Saturday, August 18, 2012
Love and the Golden Rule I think that it’s not a big stretch to be considerate of one another. My belief is that we all should be as kind as possible to somebody in order for them to feel better, maybe even for them to like us. I want to be kind to somebody because, in part, I want them to be kind back. I try to set the tone of the encounter in order for the two of us to get along. I don’t like conflict. Most of us don’t, and we’re not very good at it anyway. Our basic, most fundamental urge is to withdraw from it. Very few, if any of us, lean in when a conflict ensues. It goes against our nature to fight. Conversely, it is well within our natural instincts to love one another and get along. I believe it is our nature to extend our feelings of goodness to each other, in every context imaginable.

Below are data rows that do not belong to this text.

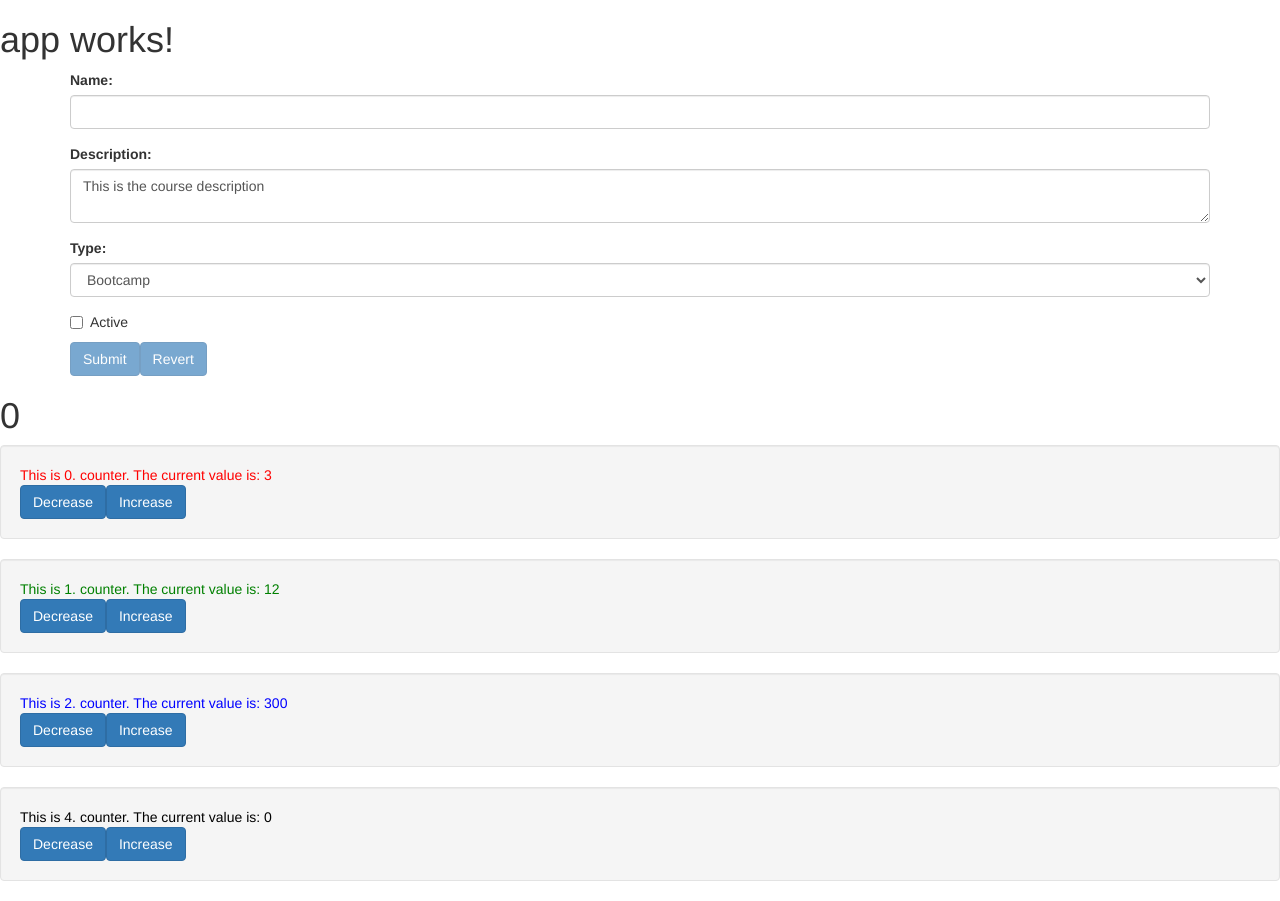
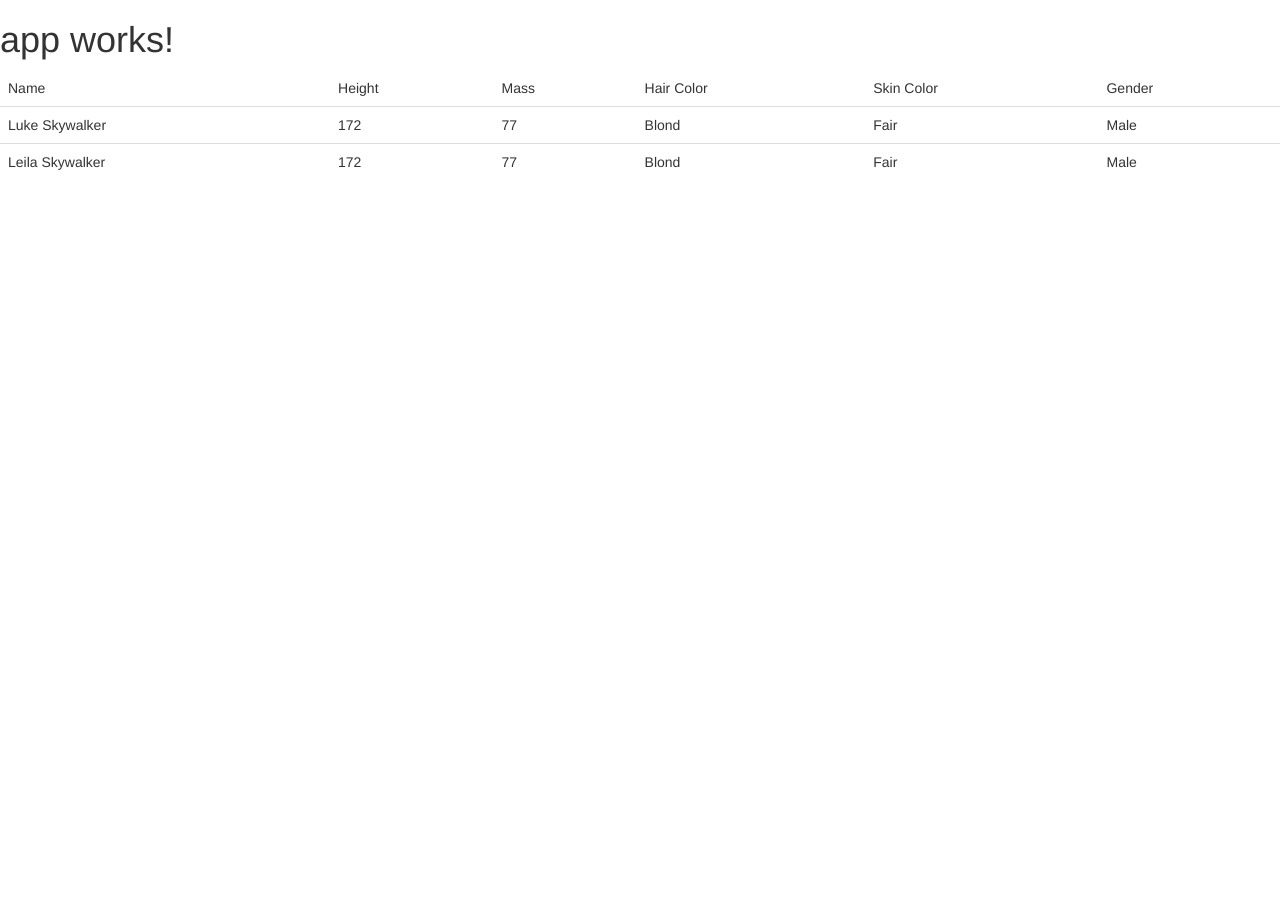
Before and after one commit to NAdamo/ge-angular-beginer, an Angular app: page / in a window 1280 px wide. After the commit the page ends 800 px from the top, so only its background shows below. Built offline with nearby package versions, Linux system fonts and the light colour scheme.

Commit message:
Star Wars module added

```diff
--- a/src/app/app.component.html
+++ b/src/app/app.component.html
@@ -1,5 +1,9 @@
 <h1>
   {{title}}
 </h1>
+<!--
 <app-course-form></app-course-form>
 <app-counter-list></app-counter-list>
+-->
+
+<app-star-wars-people></app-star-wars-people>
--- a/src/app/app.module.ts
+++ b/src/app/app.module.ts
@@ -11,6 +11,7 @@ import { CounterListComponent } from './counter-list/counter-list.component';
 import { CourseFormComponent } from './course-form/course-form.component';
 import {CourseInitiatorService} from './course-initiator.service';
 import {CourseService} from './course.service';
+import { StarWarsPeopleComponent } from './starwars/star-wars-people/star-wars-people.component';
 
 @NgModule({
   declarations: [
@@ -19,7 +20,8 @@ import {CourseService} from './course.service';
     TestCliComponent,
     CounterComponent,
     CounterListComponent,
-    CourseFormComponent
+    CourseFormComponent,
+    StarWarsPeopleComponent
   ],
   imports: [
     BrowserModule,
--- /dev/null
+++ b/src/app/starwars/star-wars-people.service.ts
@@ -0,0 +1,32 @@
+import {Injectable} from '@angular/core';
+import {StarWarsPeople} from './star-wars-people';
+
+@Injectable()
+export class StarWarsPeopleService {
+  private starWarsPeople: StarWarsPeople[] = [
+    {
+      name: 'Luke Skywalker',
+      height: 172,
+      mass: 77,
+      hair_color: 'blond',
+      skin_color: 'fair',
+      gender: 'male'
+    },
+    {
+      name: 'Leila Skywalker',
+      height: 172,
+      mass: 77,
+      hair_color: 'blond',
+      skin_color: 'fair',
+      gender: 'male'
+    }
+  ];
+
+  constructor() {
+  }
+
+  getPeoples() {
+    return this.starWarsPeople;
+  }
+
+}
--- /dev/null
+++ b/src/app/starwars/star-wars-people.ts
@@ -0,0 +1,8 @@
+export class StarWarsPeople {
+  name: string;
+  height: number;
+  mass: number;
+  hair_color: string;
+  skin_color: string;
+  gender: string;
+}
--- /dev/null
+++ b/src/app/starwars/star-wars-people/star-wars-people.component.html
@@ -0,0 +1,22 @@
+<table class="table">
+  <thead>
+  <tr>
+    <td>{{'name' | titlecase}}</td>
+    <td>{{'height' | titlecase}}</td>
+    <td>{{'mass' | titlecase}}</td>
+    <td>{{'hair color' | titlecase}}</td>
+    <td>{{'skin color' | titlecase}}</td>
+    <td>{{'gender' | titlecase}}</td>
+  </tr>
+  </thead>
+  <tbody>
+  <tr *ngFor="let people of peoples">
+    <td>{{people.name | titlecase}}</td>
+    <td>{{people.height}}</td>
+    <td>{{people.mass }}</td>
+    <td>{{people.hair_color | titlecase}}</td>
+    <td>{{people.skin_color| titlecase}}</td>
+    <td>{{people.gender | titlecase}}</td>
+  </tr>
+  </tbody>
+</table>
--- /dev/null
+++ b/src/app/starwars/star-wars-people/star-wars-people.component.ts
@@ -0,0 +1,21 @@
+import {Component, OnInit} from '@angular/core';
+import {StarWarsPeopleService} from '../star-wars-people.service';
+import {StarWarsPeople} from '../star-wars-people';
+
+@Component({
+  selector: 'app-star-wars-people',
+  templateUrl: './star-wars-people.component.html',
+  styleUrls: ['./star-wars-people.component.css'],
+  providers: [StarWarsPeopleService]
+})
+export class StarWarsPeopleComponent implements OnInit {
+  peoples: StarWarsPeople[];
+
+  constructor(private service: StarWarsPeopleService) {
+    this.peoples = service.getPeoples();
+  }
+
+  ngOnInit() {
+  }
+
+}
```
Also changed, not shown: src/app/starwars/star-wars-people/star-wars-people.component.css (added), 2 other files (tests, documents, lock files or other folders).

We say “good morning” to people as they pass by not because we truly care that they have a good morning, even though on some level we do; It’s just a natural, normal thing to do. We do it because it makes us feel good to offer somebody that kind of a pleasantry. It takes very little effort and it allows us to speak from our heart. I submit that our natural selves are compassionate human beings that extend courtesy and kindness to others because it’s nice, it’s reflexive, and it feels really good for us to do that. And one step away from these reasons is another form of motivation: It is something that, on some level, we wish would be done to us. I want people to be nice to me. I want them to like me and say “good morning” to me as I say the same to them. I would like somebody to hold the door, wave me into traffic, and smile at me for no good reason because I would do, and have done, the same to them. I am, in part, nice to people because I want them to be nice to me. And that is the foundation of the Golden Rule. “Do unto others as they would do unto you.” I will be kind to you because I want you to be kind to me. I will be friendly to you because I wish the same kind of treatment. This is so fundamental. It really is who we are and how we feel most able to treat one another. I wish this was on the wall of every school, every board room, and every courthouse in the country. I wish that we as a people would take this one principle and spread it all over, embodying this guideline in everything we do, in every encounter we have with each other. By following the Golden Rule, we would reclaim a sense of peace, decency and fairness. We are all in this thing together, folks. May we live together by thinking of how we should treat one another, regardless of any predisposed notion of who they are, what they do, or where they come from. Treat one another as you would like to be treated and watch the world change right in front of you. We need only be motivated by how we wish to be treated, and treat another the same way.